If science supports the pro-21 argument, then why do the other 50 studies (surely, not cited by the newspaper) fail to support a cause-and-effect relationship between a higher drinking age and lower fatalities? If science proves that the 21 year-old drinking age is responsible for a decline in traffic fatalities and consequently, lives saved, then why have more lives been saved by seat belts and airbags in 2004 and 2005 than in the entire history of Legal Age 21? And further, how would the authors and MADD explain the (scientific) fact that alcohol-related fatalities have reached their highest level in the last decade?

 Then there is the social reality of alcohol in the lives of young adults — made more difficult and dangerous by Legal Age 21.  Drinking has been forced out of the open, into unsupervised venues where risky binge drinking has become the norm. Why are young adults, excelling in many other ways, choosing to put their lives at risk by consuming dangerous quantities of alcohol? The answer is tied to a scientific term called reactance motivation, and a certain historical movement called Prohibition. If we infantalize individuals who in all other instances are considered adults, it is not a surprise that we receive increasingly infantile behavior. Over 1,000 young adults aged 18-24 die every year from alcohol-related causes taking place off the roads and highways — victims of risky drinking practices. These dangerous consumption patterns are documented and widespread, and bear anatomical and neurological consequences far outweighing those associated with the moderate consumption of alcohol.

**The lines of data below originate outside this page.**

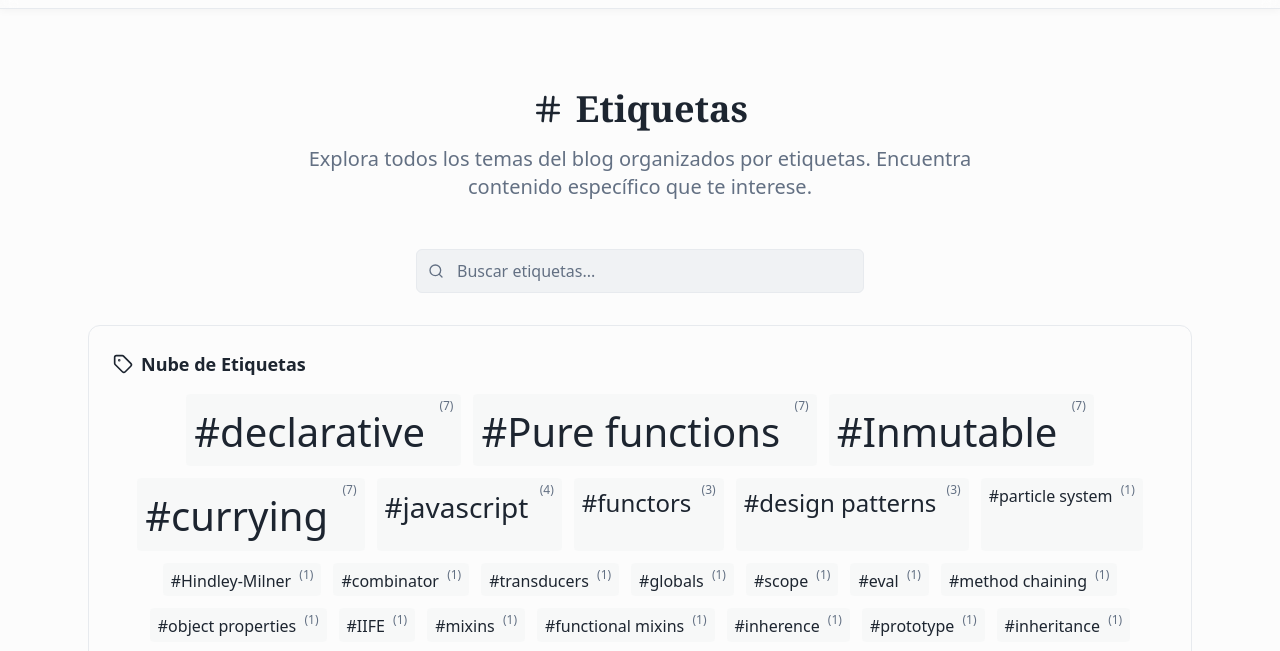
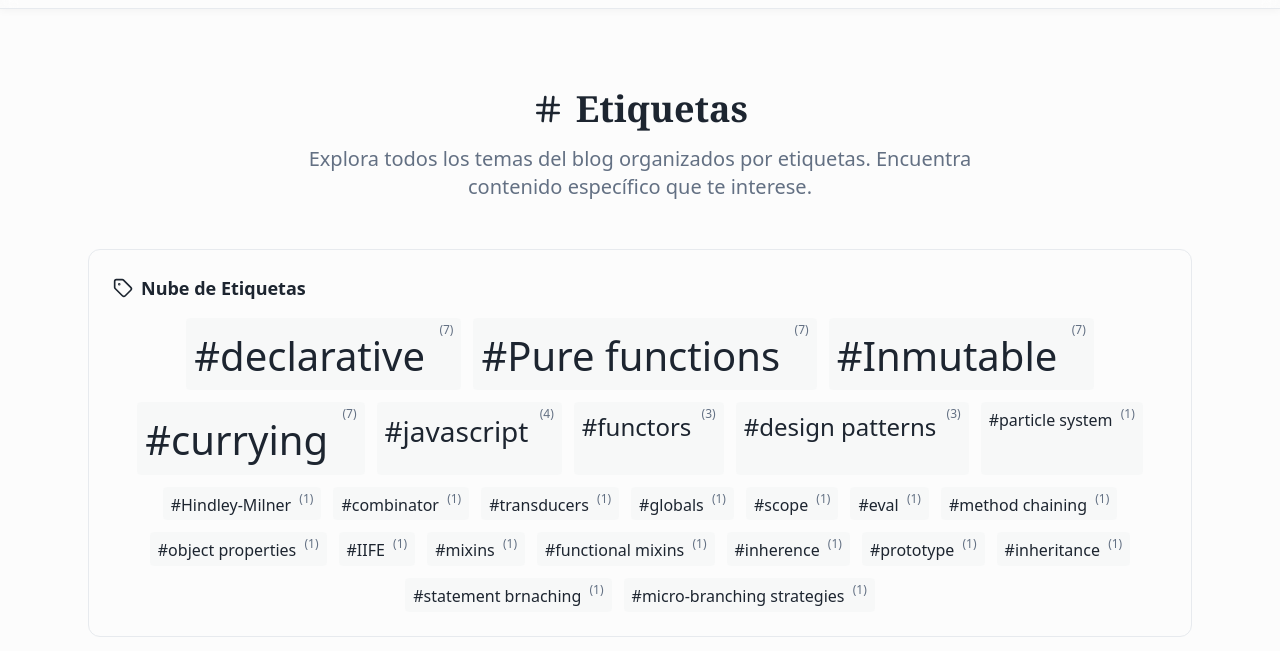
Before and after one commit to area73/erades.com, an Astro site: page /tags in a window 1280 px wide. Shown: the part 100-751 px from the top of the page. Built offline with nearby package versions, Linux system fonts and the light colour scheme; Astro itself is replaced by a stand-in of ours.

Commit message:
Remove search input from tags page for a cleaner layout and improved focus on tag cloud display.

```diff
--- a/src/pages/tags.astro
+++ b/src/pages/tags.astro
@@ -68,21 +68,7 @@ const recentTags = getRecentTags(postsWithStringDate, 10);
         </p>
       </div>
       <!-- Search -->
-      <div class="max-w-md mx-auto mb-8">
-        <form method="get" class="relative">
-          <Search
-            class="absolute left-3 top-1/2 -translate-y-1/2 h-4 w-4 text-muted-foreground"
-          />
-          <input
-            type="search"
-            name="q"
-            value={query}
-            placeholder="Buscar etiquetas..."
-            class="pl-10 pr-4 h-11 w-full rounded-md border bg-secondary text-base placeholder:text-muted-foreground focus-visible:outline-none focus-visible:ring-2 focus-visible:ring-primary/20 focus-visible:border-primary transition-all duration-200"
-            autocomplete="off"
-          />
-        </form>
-      </div>
+
       <!-- Tag Cloud Card (Full Width) -->
       <div
         class="mb-8 bg-card rounded-xl border border-border shadow-soft p-6 w-full"
```
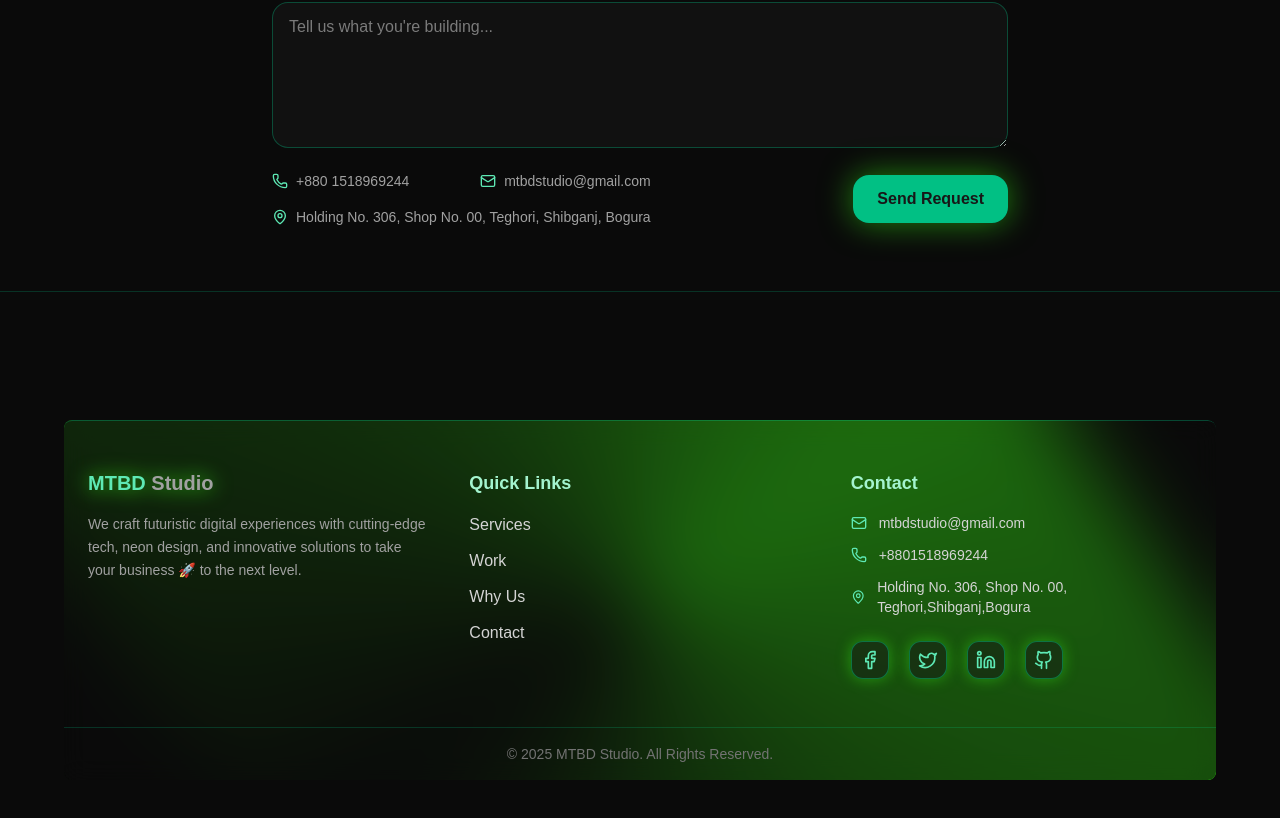
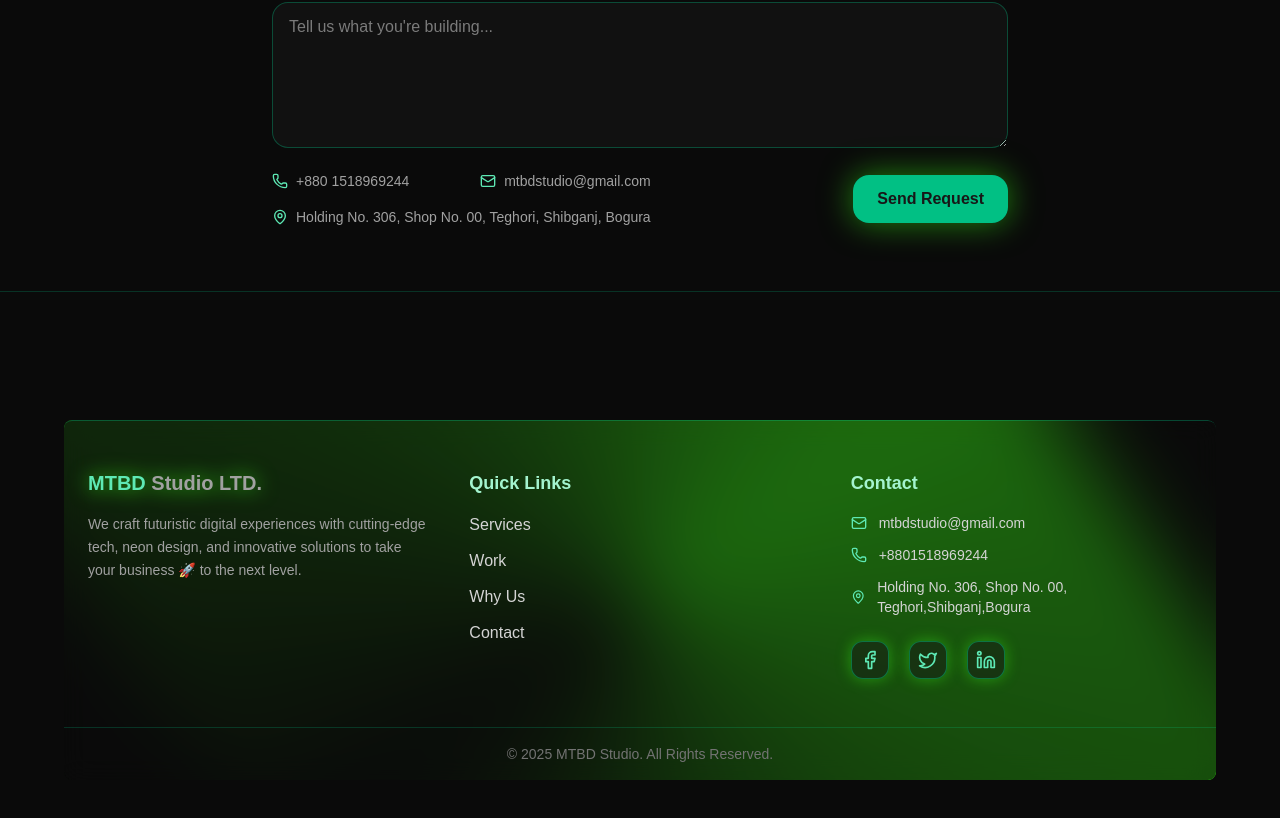
Before and after one commit to DevMohay/mtstudio, a Next.js app: page / in a window 1280 px wide. Shown: the part 5542-6360 px from the top of the page. Built offline with nearby package versions, Linux system fonts and the light colour scheme.

Commit message:
change something after final for duns

```diff
--- a/app/components/Footer.jsx
+++ b/app/components/Footer.jsx
@@ -18,7 +18,7 @@ function Footer() {
           {/* Brand + About */}
           <div>
             <h2 className="text-xl font-bold text-emerald-300 drop-shadow-[0_0_10px_rgba(57,255,20,0.8)]">
-              MTBD <span className="text-neutral-400">Studio</span>
+              MTBD <span className="text-neutral-400">Studio LTD.</span>
             </h2>
             <p className="mt-4 text-sm leading-relaxed text-neutral-400">
               We craft futuristic digital experiences with cutting-edge tech,
@@ -65,13 +65,26 @@ function Footer() {
               </li>
             </ul>
             <div className="flex gap-5 mt-6">
-              {[Facebook, Twitter, Linkedin, Github].map((Icon, idx) => (
+              {[{
+                Icon: Facebook,
+                href: "https://facebook.com/mtmohay"
+              },
+              {
+                Icon: Twitter,
+                href: "https://twitter.com/mtmohay"
+              },
+              {
+                Icon: Linkedin,
+                href: "https://www.linkedin.com/in/mohayminul-islam-48624033b"
+              }
+              ].map((social, idx) => (
                 <a
                   key={idx}
-                  href="#"
+                  target="_blank"
+                  href={social.href}
                   className="p-2 rounded-xl border border-emerald-400/40 bg-neutral-900/50 shadow-[0_0_15px_rgba(57,255,20,0.4)] hover:shadow-[0_0_35px_rgba(57,255,20,0.7)] hover:scale-110 transition-all duration-500"
                 >
-                  <Icon className="size-5 text-emerald-300" />
+                  <social.Icon className="size-5 text-emerald-300" />
                 </a>
               ))}
             </div>
```
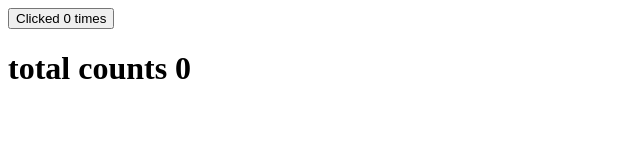
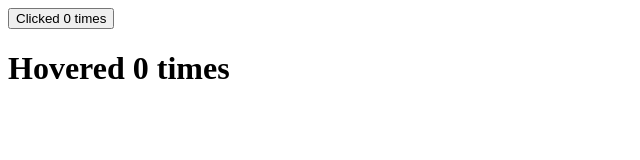
Before and after one commit to nayem-miah/React-Sumit, a React (Vite) app in the folder sumitVai/: page / in a window 1280 px wide. Shown: the top 160 px of the page, without its empty margins (0-640 px from the left). Built offline with nearby package versions, Linux system fonts and the light colour scheme.

Commit message:
'commited'

```diff
--- a/sumitVai/src/App.jsx
+++ b/sumitVai/src/App.jsx
@@ -8,8 +8,9 @@ import Form from './componets/Form'
 // import Calculator from './componets/cm-inch-lifting-state-up/Calculator'
 // import ClickCount from './componets/higher-oerder-components/ClickCount'
 // import HoverCounter from './componets/higher-oerder-components/HoverCounter'
-import ClickCounter from './componets/HOC/ClickCounter'
-import HoverMouse from './componets/HOC/HoverMouse'
+import ClickCounter from './componets/Render_Props/ClickCounter'
+import HoverMouse from './componets/Render_Props/HoverMouse'
+import Counter from './componets/Render_Props/Counter'
 
 function App() {
   // const quantities = [1,3,5,23]
@@ -24,8 +25,20 @@ function App() {
      {/* <Calculator/> */}
      {/* <ClickCount/>     */}
      {/* <HoverCounter/>   */}
-     <ClickCounter/>
-     <HoverMouse/>
+     {/* <ClickCounter/>
+     <HoverMouse/>     */}
+
+     <Counter Renfunc = {(counter,incrementCount)=>(
+           <ClickCounter count={counter} incrementCount={incrementCount} />
+
+           )}
+      />
+    <Counter Renfunc = {(count, handler)=> (
+        <HoverMouse count = {count} handler={handler} />
+    )}/>
+
+
+
     </>
   )
 }
--- a/sumitVai/src/componets/HOC/ClickCounter.jsx
+++ /dev/null
@@ -1,13 +0,0 @@
-
-import withCounter from './WithCounter'
-
-const ClickCounter=(props)=> {
-    const {count, handeler} = props
-    return (
-      <div>
-          <button onClick={handeler} type='button' > Clicked {count} times</button>
-        </div>
-    )
-  }
-
-export default withCounter(ClickCounter)
--- a/sumitVai/src/componets/HOC/HoverMouse.jsx
+++ /dev/null
@@ -1,12 +0,0 @@
-import React from 'react'
-import withCounter from './WithCounter'
-
-const HoverMouse=(props)=> {
-    const {count, handeler} = props
-  return (
-    <div>
-      <h1 onMouseOver={handeler}>total counts {count}</h1>
-    </div>
-  )
-}
-export default withCounter(HoverMouse)
--- a/sumitVai/src/componets/HOC/WithCounter.jsx
+++ /dev/null
@@ -1,28 +0,0 @@
-import { Component} from 'react'
-
-const withCounter = (OrginalComponent)=>{
-
-
-   class NewComponent extends Component {
-
-        state={
-            count: 0
-        }
-        ClickHandler = () => {
-
-            this.setState({count: this.state.count + 1})
-
-        }
-
-      render() {
-
-        const {count} = this.state
-        return <OrginalComponent count = {count} handeler = {this.ClickHandler}/>
-
-      }
-    }
-    return NewComponent
-
-}
-
-export default withCounter
--- /dev/null
+++ b/sumitVai/src/componets/Render_Props/ClickCounter.jsx
@@ -0,0 +1,16 @@
+
+import React, { Component } from 'react'
+
+export default class ClickCounter extends Component {
+
+
+  render() {
+   const { count, incrementCount } = this.props
+    return (
+
+      <div>
+          <button onClick={incrementCount} type='button' > Clicked {count} times</button>
+       </div>
+    )
+  }
+}
--- /dev/null
+++ b/sumitVai/src/componets/Render_Props/Counter.jsx
@@ -0,0 +1,20 @@
+import React, { Component } from 'react'
+
+export default class Counter extends Component {
+
+    state={
+        count: 0
+    }
+    ClickHandler = () => {
+
+        this.setState({count: this.state.count + 1})
+
+    }
+
+  render() {
+    const {count} = this.state;
+    const {Renfunc} = this.props;
+
+    return Renfunc(count, this.ClickHandler);
+  }
+}
--- /dev/null
+++ b/sumitVai/src/componets/Render_Props/HoverMouse.jsx
@@ -0,0 +1,15 @@
+
+
+import React, { Component } from 'react'
+
+export default class HoverMouse extends Component {
+
+  render() {
+    const {count, handler} = this.props
+    return (
+    <div>
+        <h1 onMouseOver={handler}> Hovered {count} times</h1>
+    </div>
+    )
+  }
+}
```
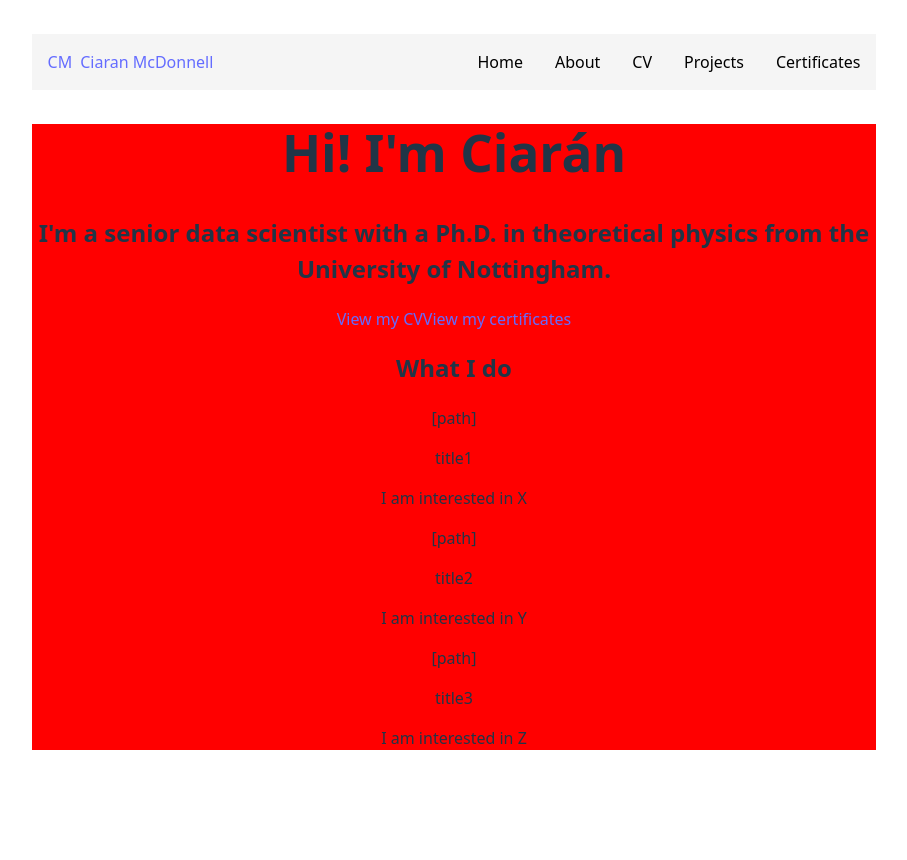
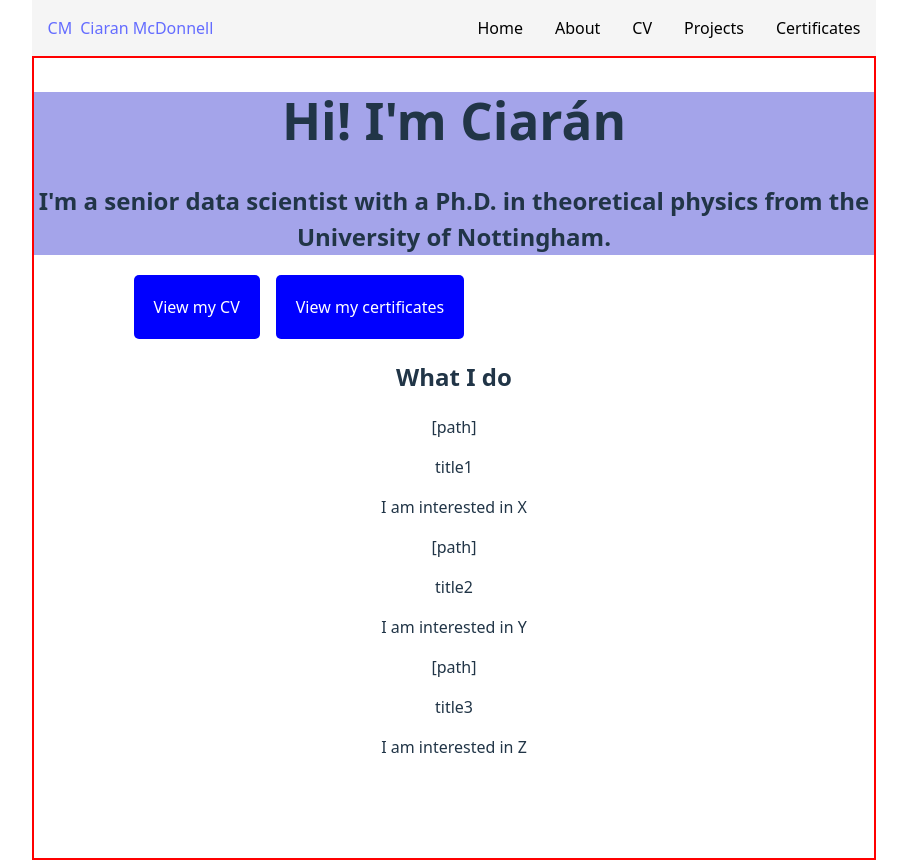
Before and after one commit to Ciaran1995/personal_website, a React (Vite) app: page / in a window 1280 px wide. Shown: the whole page, without its empty margins (186-1093 px from the left). Before the commit the page ends 800 px from the top, so only its background shows below. Built offline with nearby package versions, Linux system fonts and the light colour scheme.

Commit message:
adjusting height of page and adding basic structure to homepage

```diff
--- a/src/App.css
+++ b/src/App.css
@@ -1,5 +1,6 @@
 #root {
   width: 100%;
+  height: 100vh;
   margin: 0 auto;
   /* padding: 2rem; */
   display: flex;
@@ -10,16 +11,18 @@
 
 .global-page {
   width: 66%;
+  height: 100%;
 }
 
 /* .homepage {
   display: flex;
-  direction: row;
+  direction: col;
 } */
 
 .homepage-body {
+  height: 100vh;
+  border: solid 2px red;
   flex-grow: 2;
-  background: red;
 }
 
 .header {
@@ -49,6 +52,33 @@
 .header-nav-bar .header-element {
   color: black;
 }
+
+.bio-introduction {
+  background-color: rgb(164, 164, 234);
+}
+
+.homepage-quick-links {
+  display: flex;
+  flex-direction: row;
+  margin-left: 100px;
+  gap: 1rem;
+}
+
+.cv-link {
+  background-color: blue;
+  border-radius: 5px;
+  padding: 20px;
+  color: white;
+}
+
+.certificate-link {
+  background-color: blue;
+  border-radius: 5px;
+  padding: 20px;
+  color: white;
+}
+
+/* Older stuff */
 
 .logo {
   height: 6em;
```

 Science does not rest on either side of the question, and needs to be evaluated seriously and realistically. There are too many questions left unanswered, and too many lives lost, to risk using limited science as a shield from social reality.

What about 19?

Tuesday, November 20th, 2007

What do we think of a 19 year-old drinking age? Many of you have asked us this question, particularly concerned that an 18-year-old drinking age would translate to the widespread transfer of alcohol to high school students. This question is reasonable, and our response is as follows:

The age of majority is 18. At 18, young adults can vote, enlist in the military, serve on a jury, smoke, marry, and enter binding contracts. In the court system, they can be legally held accountable for their actions as adults. The “Fight at 18, Drink at 21?” argument is simple and powerful because it reflects the societal reality of what it means to be an adult. Interestingly, Legal Age 21, by forcing the consumption of alcohol out of the open, has infantalized these “adults.”

 Then there arises the question of infantile behavior. Indeed, 95 percent of those who will be alcohol consumers in their lifetime drank alcohol before the age of 21. Drinking is a reality in the lives of young adults; however, given the restrictions of Legal Age 21, they lack an opportunity to learn about moderate and sensible drinking from adults they respect. The result, understandably, has been infantile behavior that, given the present law, is difficult to change.

We believe that a lower drinking age will breed a more responsible culture of alcohol consumption. This will not necessarily happen independently, but rather, through a combination of education and licensing. These programs are fundamental to our proposal, as they help not only introduce young adults to the rights and responsibilies of legal alcohol consumption, but also help provide incentives that will limit the types of behavior implicit in your question. The timing of the drinking license (delivered after high school graduation), compounded with a more socially acceptable legal drinking age, will confer privileges that we believe will limit the transfer of alcohol to high school students.

 That brings us to the fundamental question — what about 19? The fact is, though our proposals make clear the benefits of a uniform age of majority (in conjunction with educational programs), we believe that a lower drinking age — of whatever number — is more important.  Most important, however, is public debate.

Until the federal highway appropriation condition is lifted, no state can be expected to engage in an informed public dialogue about the most appropriate drinking age for its territory. We believe that 18 with education works, but 19 works too. While not as glamorous as lowering the drinking age, the necessary first-step is fighting to lift the 10% highway condition, so that proponents of both 18 and 19 can be heard.

 We encourage you to discuss the merits of both 18 and 19. This topic is gaining traction in South Dakota, where a young lawyer from Flandreau, N. Bob Pesall, is starting a movement to lower the drinking age to 19. His efforts overlap with those of South Dakota state senator, Bill Napoli, who appears to be aiming for 18. Which do you prefer? Make your voice heard.

The State of Alcohol and Health

Tuesday, November 6th, 2007

Binge drinking is a public health problem, but is alcohol inherently bad for our health? Some interesting commentary from addiction expert, Dr. Stanton Peele.